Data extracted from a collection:

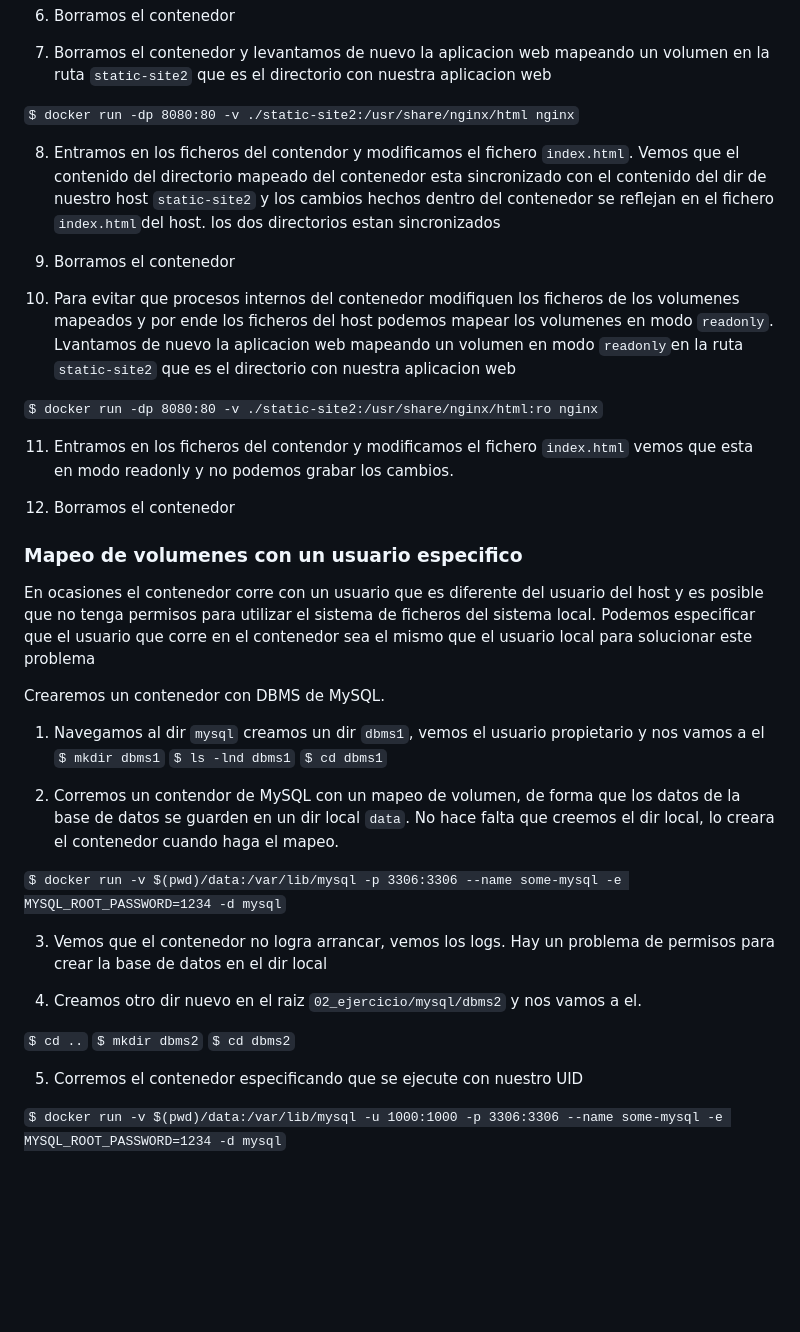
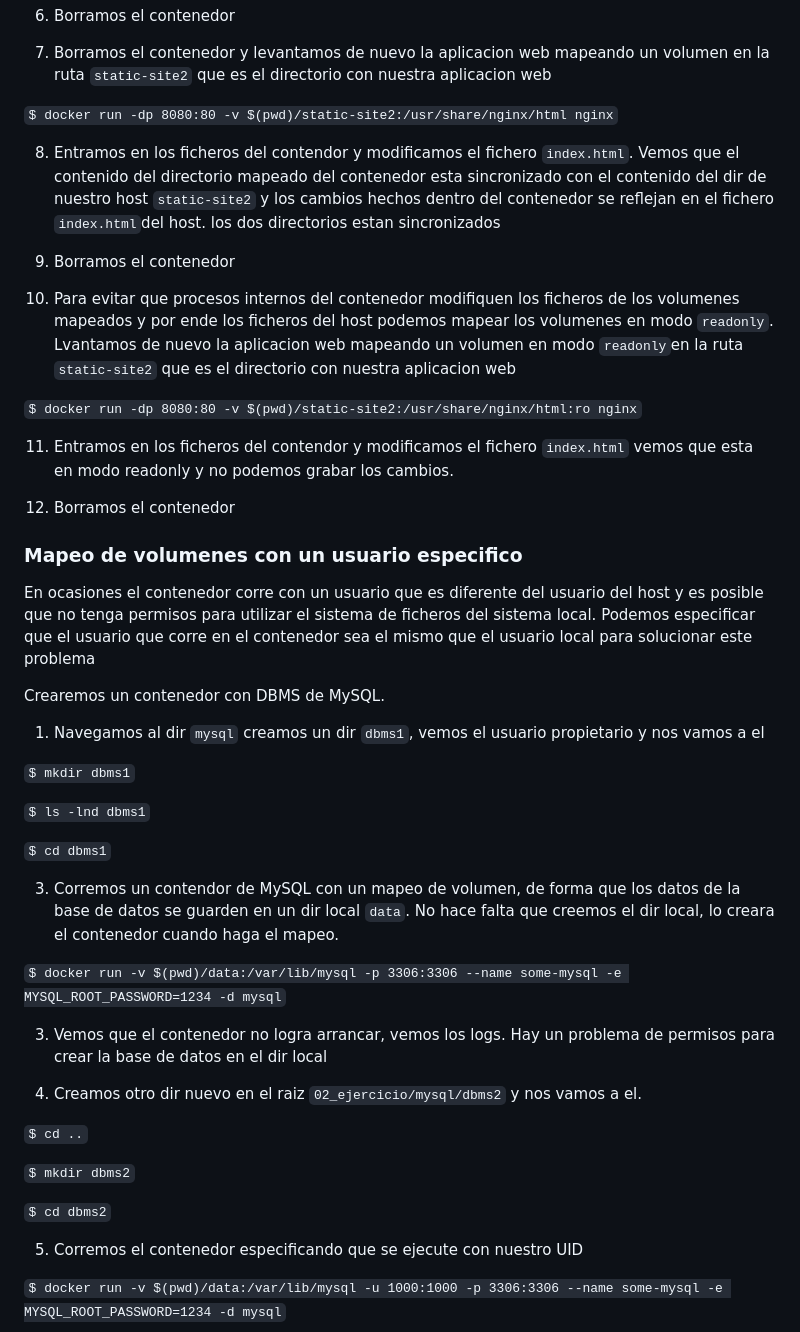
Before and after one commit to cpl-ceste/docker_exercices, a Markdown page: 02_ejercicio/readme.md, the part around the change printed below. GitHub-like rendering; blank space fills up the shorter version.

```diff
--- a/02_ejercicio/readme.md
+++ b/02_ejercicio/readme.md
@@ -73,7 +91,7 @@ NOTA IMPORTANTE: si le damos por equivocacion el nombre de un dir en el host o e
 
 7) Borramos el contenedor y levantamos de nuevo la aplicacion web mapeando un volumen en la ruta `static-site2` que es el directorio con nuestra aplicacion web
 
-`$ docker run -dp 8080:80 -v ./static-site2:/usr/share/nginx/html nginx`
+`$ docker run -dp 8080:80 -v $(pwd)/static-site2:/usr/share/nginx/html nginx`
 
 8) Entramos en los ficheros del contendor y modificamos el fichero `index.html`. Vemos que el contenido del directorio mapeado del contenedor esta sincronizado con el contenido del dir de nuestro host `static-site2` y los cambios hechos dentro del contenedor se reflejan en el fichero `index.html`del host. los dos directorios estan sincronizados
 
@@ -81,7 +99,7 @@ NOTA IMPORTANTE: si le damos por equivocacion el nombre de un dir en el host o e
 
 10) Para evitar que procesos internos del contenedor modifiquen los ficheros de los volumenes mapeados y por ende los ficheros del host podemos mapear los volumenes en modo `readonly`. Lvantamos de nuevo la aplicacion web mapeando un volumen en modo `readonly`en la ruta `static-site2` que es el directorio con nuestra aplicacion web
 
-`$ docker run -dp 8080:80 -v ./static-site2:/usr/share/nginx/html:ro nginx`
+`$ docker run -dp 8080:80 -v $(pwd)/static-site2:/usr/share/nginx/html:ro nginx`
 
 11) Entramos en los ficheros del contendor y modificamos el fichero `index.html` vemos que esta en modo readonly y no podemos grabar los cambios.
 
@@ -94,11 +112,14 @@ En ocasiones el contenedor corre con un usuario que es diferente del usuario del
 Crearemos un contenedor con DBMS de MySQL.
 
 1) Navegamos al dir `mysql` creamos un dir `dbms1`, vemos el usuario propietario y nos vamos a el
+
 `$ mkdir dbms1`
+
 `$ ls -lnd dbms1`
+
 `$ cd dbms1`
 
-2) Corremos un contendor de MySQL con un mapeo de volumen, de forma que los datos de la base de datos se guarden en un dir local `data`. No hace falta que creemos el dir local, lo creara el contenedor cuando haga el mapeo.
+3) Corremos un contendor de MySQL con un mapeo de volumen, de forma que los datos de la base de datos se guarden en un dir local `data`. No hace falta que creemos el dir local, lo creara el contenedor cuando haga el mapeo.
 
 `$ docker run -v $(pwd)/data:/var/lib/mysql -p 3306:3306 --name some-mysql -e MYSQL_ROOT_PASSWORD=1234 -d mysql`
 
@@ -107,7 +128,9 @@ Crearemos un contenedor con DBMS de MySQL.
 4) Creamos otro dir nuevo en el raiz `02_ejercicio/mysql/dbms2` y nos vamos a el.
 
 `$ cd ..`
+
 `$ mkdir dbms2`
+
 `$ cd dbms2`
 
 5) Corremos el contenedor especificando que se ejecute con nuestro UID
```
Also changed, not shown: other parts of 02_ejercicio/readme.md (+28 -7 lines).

**To do**
Write every record out again exactly, omitting the pictures they hold.

**Answer to this problem**
Before and after one commit to cpl-ceste/docker_exercices, a Markdown page: 02_ejercicio/readme.md, the part around the change printed below. GitHub-like rendering; blank space fills up the shorter version.

```diff
--- a/02_ejercicio/readme.md
+++ b/02_ejercicio/readme.md
@@ -73,7 +91,7 @@ NOTA IMPORTANTE: si le damos por equivocacion el nombre de un dir en el host o e
 
 7) Borramos el contenedor y levantamos de nuevo la aplicacion web mapeando un volumen en la ruta `static-site2` que es el directorio con nuestra aplicacion web
 
-`$ docker run -dp 8080:80 -v ./static-site2:/usr/share/nginx/html nginx`
+`$ docker run -dp 8080:80 -v $(pwd)/static-site2:/usr/share/nginx/html nginx`
 
 8) Entramos en los ficheros del contendor y modificamos el fichero `index.html`. Vemos que el contenido del directorio mapeado del contenedor esta sincronizado con el contenido del dir de nuestro host `static-site2` y los cambios hechos dentro del contenedor se reflejan en el fichero `index.html`del host. los dos directorios estan sincronizados
 
@@ -81,7 +99,7 @@ NOTA IMPORTANTE: si le damos por equivocacion el nombre de un dir en el host o e
 
 10) Para evitar que procesos internos del contenedor modifiquen los ficheros de los volumenes mapeados y por ende los ficheros del host podemos mapear los volumenes en modo `readonly`. Lvantamos de nuevo la aplicacion web mapeando un volumen en modo `readonly`en la ruta `static-site2` que es el directorio con nuestra aplicacion web
 
-`$ docker run -dp 8080:80 -v ./static-site2:/usr/share/nginx/html:ro nginx`
+`$ docker run -dp 8080:80 -v $(pwd)/static-site2:/usr/share/nginx/html:ro nginx`
 
 11) Entramos en los ficheros del contendor y modificamos el fichero `index.html` vemos que esta en modo readonly y no podemos grabar los cambios.
 
@@ -94,11 +112,14 @@ En ocasiones el contenedor corre con un usuario que es diferente del usuario del
 Crearemos un contenedor con DBMS de MySQL.
 
 1) Navegamos al dir `mysql` creamos un dir `dbms1`, vemos el usuario propietario y nos vamos a el
+
 `$ mkdir dbms1`
+
 `$ ls -lnd dbms1`
+
 `$ cd dbms1`
 
-2) Corremos un contendor de MySQL con un mapeo de volumen, de forma que los datos de la base de datos se guarden en un dir local `data`. No hace falta que creemos el dir local, lo creara el contenedor cuando haga el mapeo.
+3) Corremos un contendor de MySQL con un mapeo de volumen, de forma que los datos de la base de datos se guarden en un dir local `data`. No hace falta que creemos el dir local, lo creara el contenedor cuando haga el mapeo.
 
 `$ docker run -v $(pwd)/data:/var/lib/mysql -p 3306:3306 --name some-mysql -e MYSQL_ROOT_PASSWORD=1234 -d mysql`
 
@@ -107,7 +128,9 @@ Crearemos un contenedor con DBMS de MySQL.
 4) Creamos otro dir nuevo en el raiz `02_ejercicio/mysql/dbms2` y nos vamos a el.
 
 `$ cd ..`
+
 `$ mkdir dbms2`
+
 `$ cd dbms2`
 
 5) Corremos el contenedor especificando que se ejecute con nuestro UID
```
Also changed, not shown: other parts of 02_ejercicio/readme.md (+28 -7 lines).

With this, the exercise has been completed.